The problem =>
Copy each line of the listing below where the word "radius" turns up.

Exercise data =>
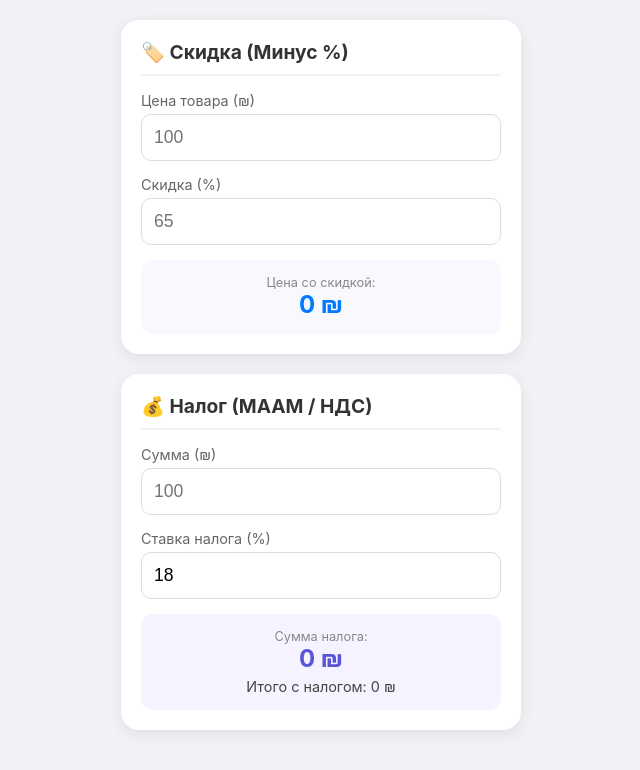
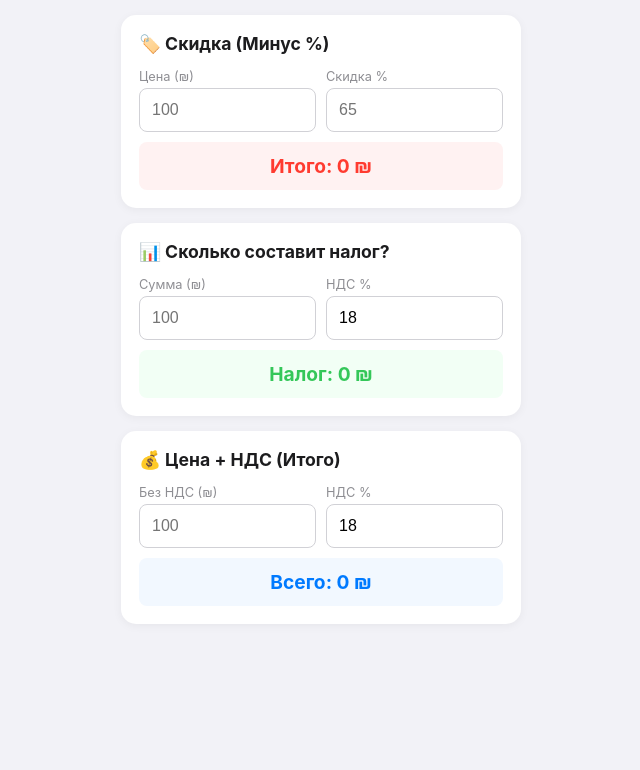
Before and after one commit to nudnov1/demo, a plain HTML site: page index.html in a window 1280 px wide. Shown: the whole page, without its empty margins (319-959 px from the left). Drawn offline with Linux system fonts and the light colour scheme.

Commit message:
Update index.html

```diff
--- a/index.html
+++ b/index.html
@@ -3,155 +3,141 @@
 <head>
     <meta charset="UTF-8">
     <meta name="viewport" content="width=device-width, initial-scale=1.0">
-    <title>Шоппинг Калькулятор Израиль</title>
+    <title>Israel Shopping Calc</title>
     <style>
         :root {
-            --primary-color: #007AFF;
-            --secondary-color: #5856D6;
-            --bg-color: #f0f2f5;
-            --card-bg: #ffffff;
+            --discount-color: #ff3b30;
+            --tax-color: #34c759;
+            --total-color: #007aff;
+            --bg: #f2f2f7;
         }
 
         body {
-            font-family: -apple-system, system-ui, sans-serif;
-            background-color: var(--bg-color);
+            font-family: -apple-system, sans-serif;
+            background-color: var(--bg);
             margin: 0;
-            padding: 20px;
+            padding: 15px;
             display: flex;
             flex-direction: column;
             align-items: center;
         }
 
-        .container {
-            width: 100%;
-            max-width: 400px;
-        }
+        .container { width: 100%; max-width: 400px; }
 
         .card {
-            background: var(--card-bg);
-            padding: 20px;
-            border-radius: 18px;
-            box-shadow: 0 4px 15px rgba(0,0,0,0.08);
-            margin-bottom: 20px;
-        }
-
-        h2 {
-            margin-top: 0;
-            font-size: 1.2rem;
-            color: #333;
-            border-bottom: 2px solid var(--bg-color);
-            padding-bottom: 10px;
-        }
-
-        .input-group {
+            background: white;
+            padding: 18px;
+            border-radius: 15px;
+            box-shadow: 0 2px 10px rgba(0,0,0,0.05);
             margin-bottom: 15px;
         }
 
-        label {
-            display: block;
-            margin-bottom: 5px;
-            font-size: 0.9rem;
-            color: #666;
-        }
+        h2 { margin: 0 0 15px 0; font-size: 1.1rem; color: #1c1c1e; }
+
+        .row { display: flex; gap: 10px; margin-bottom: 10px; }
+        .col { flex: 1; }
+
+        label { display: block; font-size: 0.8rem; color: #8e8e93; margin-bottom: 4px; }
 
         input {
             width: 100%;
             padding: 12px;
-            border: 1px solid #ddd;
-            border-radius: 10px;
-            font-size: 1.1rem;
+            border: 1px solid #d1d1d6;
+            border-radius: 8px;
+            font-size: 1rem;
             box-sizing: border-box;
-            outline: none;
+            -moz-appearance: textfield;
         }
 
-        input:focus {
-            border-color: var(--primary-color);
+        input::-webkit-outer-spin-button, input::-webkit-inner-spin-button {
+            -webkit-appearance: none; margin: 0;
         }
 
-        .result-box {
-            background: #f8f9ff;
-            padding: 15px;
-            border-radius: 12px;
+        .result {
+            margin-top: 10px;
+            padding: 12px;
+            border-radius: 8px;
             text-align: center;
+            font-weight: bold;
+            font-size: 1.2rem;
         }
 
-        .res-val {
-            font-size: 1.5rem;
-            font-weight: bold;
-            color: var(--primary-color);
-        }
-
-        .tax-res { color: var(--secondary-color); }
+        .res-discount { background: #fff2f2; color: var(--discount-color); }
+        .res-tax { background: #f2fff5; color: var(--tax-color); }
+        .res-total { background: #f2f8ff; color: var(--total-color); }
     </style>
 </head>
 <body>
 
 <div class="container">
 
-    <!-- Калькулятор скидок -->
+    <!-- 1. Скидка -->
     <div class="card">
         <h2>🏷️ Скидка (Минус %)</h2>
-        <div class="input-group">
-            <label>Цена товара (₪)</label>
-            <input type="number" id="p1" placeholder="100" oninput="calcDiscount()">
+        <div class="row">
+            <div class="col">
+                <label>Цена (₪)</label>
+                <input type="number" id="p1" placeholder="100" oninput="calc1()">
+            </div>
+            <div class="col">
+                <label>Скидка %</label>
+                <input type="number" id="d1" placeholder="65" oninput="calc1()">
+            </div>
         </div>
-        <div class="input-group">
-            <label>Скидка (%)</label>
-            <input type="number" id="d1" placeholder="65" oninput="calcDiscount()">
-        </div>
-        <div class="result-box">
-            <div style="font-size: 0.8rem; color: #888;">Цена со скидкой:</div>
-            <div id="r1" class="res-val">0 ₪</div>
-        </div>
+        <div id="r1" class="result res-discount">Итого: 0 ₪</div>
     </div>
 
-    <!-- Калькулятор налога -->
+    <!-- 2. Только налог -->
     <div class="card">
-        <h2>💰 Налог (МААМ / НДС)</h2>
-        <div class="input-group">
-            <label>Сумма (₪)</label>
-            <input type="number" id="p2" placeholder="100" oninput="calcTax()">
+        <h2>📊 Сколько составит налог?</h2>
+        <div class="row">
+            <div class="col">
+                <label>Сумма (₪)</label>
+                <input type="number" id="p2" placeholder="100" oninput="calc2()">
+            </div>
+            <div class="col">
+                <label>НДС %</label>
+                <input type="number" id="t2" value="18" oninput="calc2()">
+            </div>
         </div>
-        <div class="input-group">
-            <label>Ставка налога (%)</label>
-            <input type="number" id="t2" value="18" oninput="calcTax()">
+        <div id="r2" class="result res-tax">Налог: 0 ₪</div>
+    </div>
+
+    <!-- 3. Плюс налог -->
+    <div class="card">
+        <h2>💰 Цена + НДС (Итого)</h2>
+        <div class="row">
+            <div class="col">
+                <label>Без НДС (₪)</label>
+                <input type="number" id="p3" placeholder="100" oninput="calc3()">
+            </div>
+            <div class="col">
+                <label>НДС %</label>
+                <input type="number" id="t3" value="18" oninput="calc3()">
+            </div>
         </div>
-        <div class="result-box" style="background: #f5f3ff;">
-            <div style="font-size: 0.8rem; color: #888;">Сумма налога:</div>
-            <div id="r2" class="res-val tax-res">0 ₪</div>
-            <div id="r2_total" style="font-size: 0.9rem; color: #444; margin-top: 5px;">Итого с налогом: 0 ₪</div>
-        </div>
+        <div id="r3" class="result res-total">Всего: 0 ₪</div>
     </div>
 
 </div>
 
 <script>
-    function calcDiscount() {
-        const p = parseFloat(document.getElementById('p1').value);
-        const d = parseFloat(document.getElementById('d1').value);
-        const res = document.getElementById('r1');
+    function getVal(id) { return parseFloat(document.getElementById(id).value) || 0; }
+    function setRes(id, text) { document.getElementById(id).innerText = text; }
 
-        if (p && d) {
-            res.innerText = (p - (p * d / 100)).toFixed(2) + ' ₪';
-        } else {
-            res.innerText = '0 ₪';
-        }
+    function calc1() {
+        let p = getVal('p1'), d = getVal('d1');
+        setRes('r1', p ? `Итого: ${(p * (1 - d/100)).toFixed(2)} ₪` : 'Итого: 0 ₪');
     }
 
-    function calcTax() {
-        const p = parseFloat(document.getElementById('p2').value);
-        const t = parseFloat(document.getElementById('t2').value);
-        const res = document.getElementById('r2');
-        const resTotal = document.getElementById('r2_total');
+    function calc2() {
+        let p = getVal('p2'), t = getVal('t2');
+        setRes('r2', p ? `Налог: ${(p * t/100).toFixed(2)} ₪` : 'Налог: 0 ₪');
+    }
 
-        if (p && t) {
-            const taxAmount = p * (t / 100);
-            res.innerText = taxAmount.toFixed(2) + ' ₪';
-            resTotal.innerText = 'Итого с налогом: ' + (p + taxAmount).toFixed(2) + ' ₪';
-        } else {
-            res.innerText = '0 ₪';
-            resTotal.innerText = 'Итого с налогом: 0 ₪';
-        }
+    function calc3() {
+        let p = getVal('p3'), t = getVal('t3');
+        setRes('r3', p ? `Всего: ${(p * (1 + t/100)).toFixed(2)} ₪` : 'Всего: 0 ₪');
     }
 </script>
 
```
==
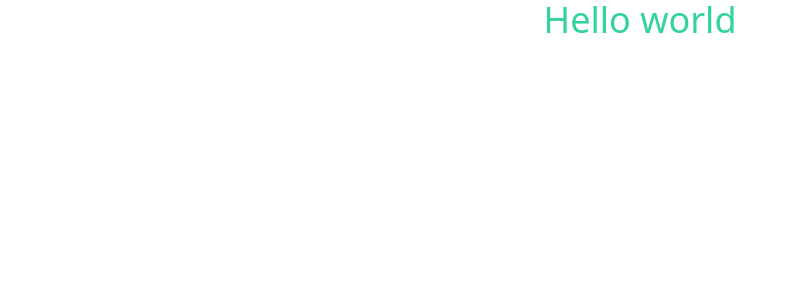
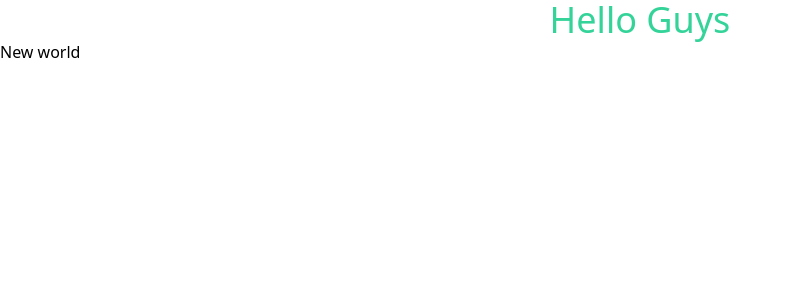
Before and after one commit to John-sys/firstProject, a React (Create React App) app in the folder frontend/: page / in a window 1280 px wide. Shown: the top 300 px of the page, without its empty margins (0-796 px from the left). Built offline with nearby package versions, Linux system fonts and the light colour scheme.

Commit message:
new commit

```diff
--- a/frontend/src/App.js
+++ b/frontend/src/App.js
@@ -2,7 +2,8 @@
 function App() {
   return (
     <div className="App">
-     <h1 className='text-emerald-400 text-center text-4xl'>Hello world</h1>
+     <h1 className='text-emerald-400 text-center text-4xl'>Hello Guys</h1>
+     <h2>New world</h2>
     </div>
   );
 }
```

Expected answer =>
-            border-radius: 18px;
+            border-radius: 15px;
-            border-radius: 10px;
+            border-radius: 8px;
-            border-radius: 12px;
+            border-radius: 8px;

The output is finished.